Barbee has a track record as an assistant for successful programs like alma mater UMass, where he played and coached under Calipari. He also spent six seasons with the current Kentucky coach at Memphis. Calipari says Barbee is "like a son," and predicts he'll have success at Auburn even if it doesn't happen immediately.

"It's not an easy start. He lost a lot of guys," he said. "It's not going to be easy, but when you look at it, you're going to say, 'This is the guy we want to coach our team and the direction we want it to go. This is what we want.'"

Barbee's biggest inroads have probably come in the community and on campus trying to drum up support for a program that takes a back seat to football. He has mingled with fans outside Jordan-Hare Stadium before football games, has visited fraternities and sororities and hosted a barbecue on campus for students.

"He is everywhere. He has spent a tremendous amount of time interacting with students," said Sherrie Stanyard, who has been with the Auburn Tipoff Club since it was founded 23 years ago. "He's really reached out to the students in a way I've never seen on this campus, ever."

Auburn freshman Tyler Welton, for one, is excited. He grew up following the Kentucky Wildcats in Louisville, and describes himself as "a big basketball guy."

"I'm planning on going to every game I can," Welton said. He went to the arena's grand opening and has heard Barbee talk a couple of times, but has no delusions about where the current focus lies.

"Right now, it's football," Welton said. "But I think it's going to be bigger attendance for the students. It sounds like people are going to be a little more into it this year. Everybody wants to see how the new arena's going to be. they've got it set up for us where we're down on the court, so everybody's excited about that."

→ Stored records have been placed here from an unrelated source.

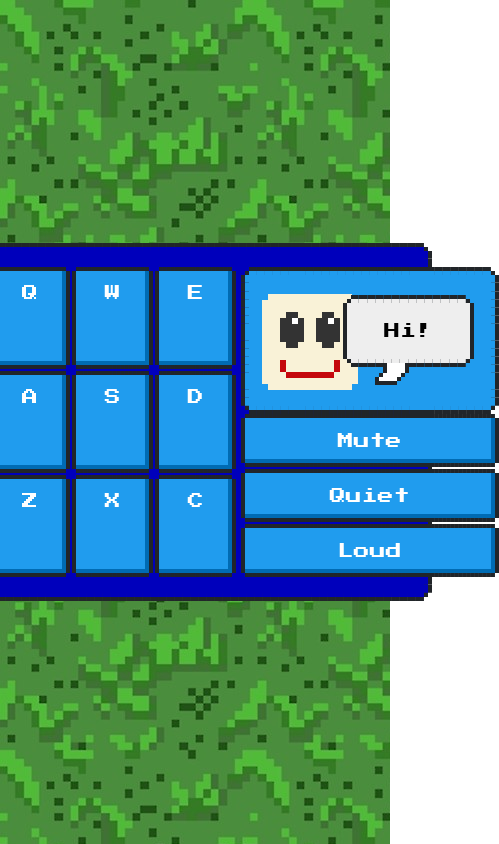
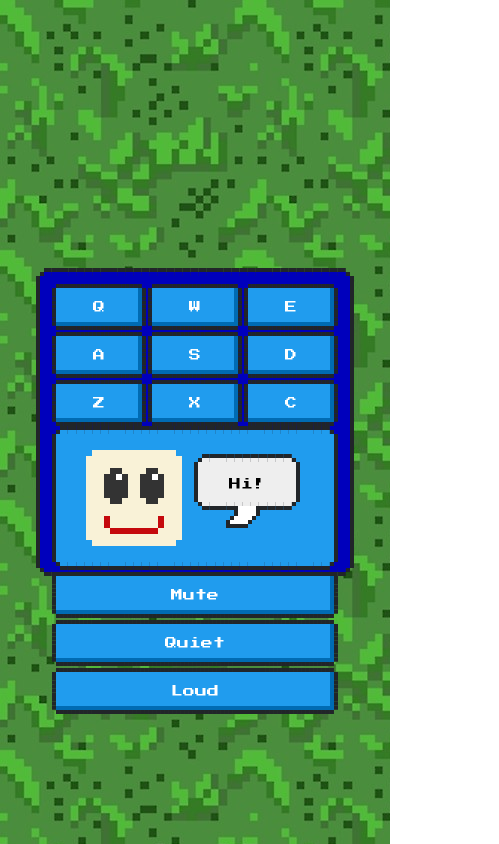
Before and after one commit to rulamon/fcc-drum-machine, a React app: page / in a window 390 px wide. Shown: the whole page, 499 px wide, since content can reach past the window. Built offline with nearby package versions, Linux system fonts and the light colour scheme.

Commit message:
finished, made it responsive and used keycodes instead of key values

```diff
--- a/src/components/App.js
+++ b/src/components/App.js
@@ -3,19 +3,22 @@ import { Controls } from './controls';
 import { PadContainer } from './pad-container';
 import styles from './styles.scss';
 
-const audiopad = '/src/audio/'
+const audiopath = '/src/audio/'
+
+//array with all samples including name, corresponding keycode for the drum machine and QWERTY letter
 
 const sampleArr = [
-    {name: "hihat", letter: "Q", src: audiopad + "hihat.wav"},
-    {name: "openHH", letter: "W", src: audiopad + "openHihat.wav"},
-    {name: "cowbell", letter: "E", src: audiopad + "cowbell.wav"},
-    {name: "snare1", letter: "A", src: audiopad + "snare1.wav"},
-    {name: "snare2", letter: "S", src: audiopad + "snare2.wav"},
-    {name: "clap", letter: "D", src: audiopad + "clap.wav"},
-    {name: "kick1", letter: "Z", src: audiopad + "kick1.wav"},
-    {name: "kick2", letter: "X", src: audiopad + "kick2.wav"},
-    {name: "bass", letter: "C", src: audiopad + "bass.wav"}
+    {name: "hihat", keyCode: 65, letter: "Q", src: audiopath + "hihat.wav"},
+    {name: "openHH", keyCode: 90, letter: "W", src: audiopath + "openHihat.wav"},
+    {name: "cowbell", keyCode: 69, letter: "E", src: audiopath + "cowbell.wav"},
+    {name: "snare1", keyCode: 81, letter: "A", src: audiopath + "snare1.wav"},
+    {name: "snare2", keyCode: 83, letter: "S", src: audiopath + "snare2.wav"},
+    {name: "clap", keyCode: 68, letter: "D", src: audiopath + "clap.wav"},
+    {name: "kick1", keyCode: 87, letter: "Z", src: audiopath + "kick1.wav"},
+    {name: "kick2", keyCode: 88, letter: "X", src: audiopath + "kick2.wav"},
+    {name: "bass", keyCode: 67, letter: "C", src: audiopath + "bass.wav"}
 ]
+
 export class App extends React.Component {
     constructor(props) {
         super(props);
@@ -29,9 +32,12 @@ export class App extends React.Component {
         this.handleKeyDown = this.handleKeyDown.bind(this);
         this.handleVolumeClick = this.handleVolumeClick.bind(this);
     }
+
+    //handleClick event handler setting currentSample variable to the sample in the array of samples that corresponds to drum-pad's ID
+
     handleClick(event) {
-        const targetKey = event.target.id;
-        switch(targetKey) {
+        const eventKey = event.target.id;
+        switch(eventKey) {
             case "hihat":
             this.setState({currentSample: this.state.samples[0]});
             break;
@@ -64,40 +70,47 @@ export class App extends React.Component {
         }
         this.setState({count: this.state.count + 1});
     };
+
+    //keyDown event handler based on keycodes for functionality on non QWERTY keyboards, setting currentSample to the sample corresponding to the button with ID == key
+    // counter used to avoid rerendering on pressing other keys
+
     handleKeyDown(event) {
-        const targetKey = event.key;
-        switch(targetKey) {
-            case "q":
+        const eventKey = event.keyCode;
+        const  stateKeycode = (index) => this.state.samples[index].keyCode;
+        switch(eventKey) {
+            case stateKeycode(0):
             this.setState({currentSample: this.state.samples[0], count: this.state.count + 1});
             break;
-            case "w":
+            case stateKeycode(1):
             this.setState({currentSample: this.state.samples[1], count: this.state.count + 1});
             break;
-            case "e":
+            case stateKeycode(2):
             this.setState({currentSample: this.state.samples[2], count: this.state.count + 1});
             break;
-            case "a":
+            case stateKeycode(3):
             this.setState({currentSample: this.state.samples[3], count: this.state.count + 1});
             break;
-            case "s":
+            case stateKeycode(4):
             this.setState({currentSample: this.state.samples[4], count: this.state.count + 1});
             break;
-            case "d":
+            case stateKeycode(5):
             this.setState({currentSample: this.state.samples[5], count: this.state.count + 1});
             break;
-            case "z":
+            case stateKeycode(6):
             this.setState({currentSample: this.state.samples[6], count: this.state.count + 1});
             break;
-            case "x":
+            case stateKeycode(7):
             this.setState({currentSample: this.state.samples[7], count: this.state.count + 1});
             break;
-            case "c":
+            case stateKeycode(8):
             this.setState({currentSample: this.state.samples[8], count: this.state.count + 1});
             break;
             default:
             break;
         }
     };
+
+    // click handler to set volume in state to value in button
 
     handleVolumeClick(event) {
         this.setState({
@@ -111,6 +124,7 @@ export class App extends React.Component {
     componentDidUpdate (prevProps, prevState) {
 
         //play corresponding audio, pause and reset first so it replays on fast click as well
+
         const audioElement = document.getElementById(this.state.currentSample.letter);
         audioElement.pause();
         audioElement.currentTime = 0;
@@ -119,9 +133,11 @@ export class App extends React.Component {
     }
     render() {
         return(
-            <div onKeyDown={this.handleKeyDown} tabIndex="0" style={{outline: "none"}} className="nes-container is-rounded main-container">
-                <PadContainer samples={this.state.samples} handleClick={this.handleClick} currentSample={this.state.currentSample} />
-                <Controls currentSample={this.state.currentSample} handleVolumeClick={this.handleVolumeClick} />
+            <div tabIndex="0" className="body-container"onKeyDown={this.handleKeyDown}>
+                <div tabIndex="0" style={{outline: "none"}} className="nes-container is-rounded main-container" id="drum-machine">
+                    <PadContainer samples={this.state.samples} handleClick={this.handleClick} currentSample={this.state.currentSample} />
+                    <Controls currentSample={this.state.currentSample} handleVolumeClick={this.handleVolumeClick} />
+                </div>
             </div>
         )
     }
--- a/src/components/styles.scss
+++ b/src/components/styles.scss
@@ -5,12 +5,15 @@ $button-color: #0000FF;
 $text-color: #FFFFFF;
 
 .body-container {
+    margin: 0;
+    padding: 0;
     width: 100vw;
     height: 100vh;
     font-family: 'Press Start 2P', cursive;
     display: flex;
+    flex-direction: column;
+    justify-content: center;
     align-items: center;
-    justify-content: center;
     background-image: url("/src/images/pixelgrass.jpg");
 }
 
@@ -22,13 +25,13 @@ $text-color: #FFFFFF;
     grid-column-gap: 5px;
     background-color: $main-back-color;
     z-index: 1;
-.main-container {
+    margin: auto;
     padding-left: 0rem;
     padding-right: 1.5rem;
-}
+
     #pad-container {
         display: grid;
-        grid-template-columns: 1fr 1fr 1fr;
+        grid-template-columns: repeat(3, 1fr);
         grid-gap: 2px;
     }
     #controls-container {
@@ -66,3 +69,74 @@ $text-color: #FFFFFF;
     color: $text-color;
     background-color: $button-color;
 }
+
+@media only screen and (max-width: 860px) {
+    .main-container{
+        font-size: 13px;
+        width: 650px;
+         #controls-container{
+             grid-row-gap: 2px;
+             #display{
+                justify-content: center;
+                .nes-balloon{
+                    flex-basis: 50%;
+                    height: 50%;
+                    padding: 0.8rem 0;
+                    margin-left: 1rem;
+                }
+            }
+        }
+    }
+}
+@media only screen and (max-width: 700px) and (orientation: portrait){
+    .main-container {
+        font-size: 13px;
+        max-width: 450px;
+        padding: 0.8rem !important;
+        height: auto;
+        grid-template-columns: 1fr;
+        grid-template-rows: 1fr 1fr;
+        grid-template-areas:
+        "pad-container"
+        "controls-container";
+
+        #pad-container {
+            grid-area: pad-container;
+            grid-template-rows: repeat (3, 60px)
+        }
+        #controls-container {
+            grid-area: controls-container;
+            #display .nes-balloon {
+                align-self: flex-start;
+                height: 50%;
+                flex-basis: 40%;
+            }
+        }
+    }
+}
+@media only screen and (max-width: 700px) and (orientation: landscape){
+    .main-container{
+        font-size: 12px;
+        padding: 0.6rem 0.5rem !important;
+        margin: 0 !important;
+        width: 600px;
+        height: 300px;
+        .nes-balloon {
+            padding: 0.8rem 0 !important;
+        }
+    }
+}
+@media only screen and (max-width: 620px) and (orientation: landscape){
+    .main-container{
+        width: 550px;
+    }
+}
+@media only screen and (max-width: 470px) {
+    .main-container{
+        font-size: 12px;
+        width: 310px;
+        height: 300px !important;
+        padding: 0.5rem !important;
+        margin: 0 !important;
+    }
+}
--- a/src/index.html
+++ b/src/index.html
@@ -7,6 +7,6 @@
   <title>React 8Bit Drum Machine</title>
 </head>
 <body>
-  <div id="root" class="body-container"></div>
+  <div id="root"></div>
 </body>
 </html>
```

Sullivan has been relegated to a spectator/mentor role, though he's still hoping to play this season. He likes what he has seen so far, though.

"He's going to take it to the top, because the practices are so intense," Sullivan said. "They're going so hard every play and every practice, practicing to perfection. When you instill perfection to the younger guys, in a couple of games it's going to be like a cakewalk to them."

No TrackBacks

TrackBack URL: http://cstv.collegesports.com/mt5.2/mt-tb.cgi/12174

Leave a comment




CATEGORIES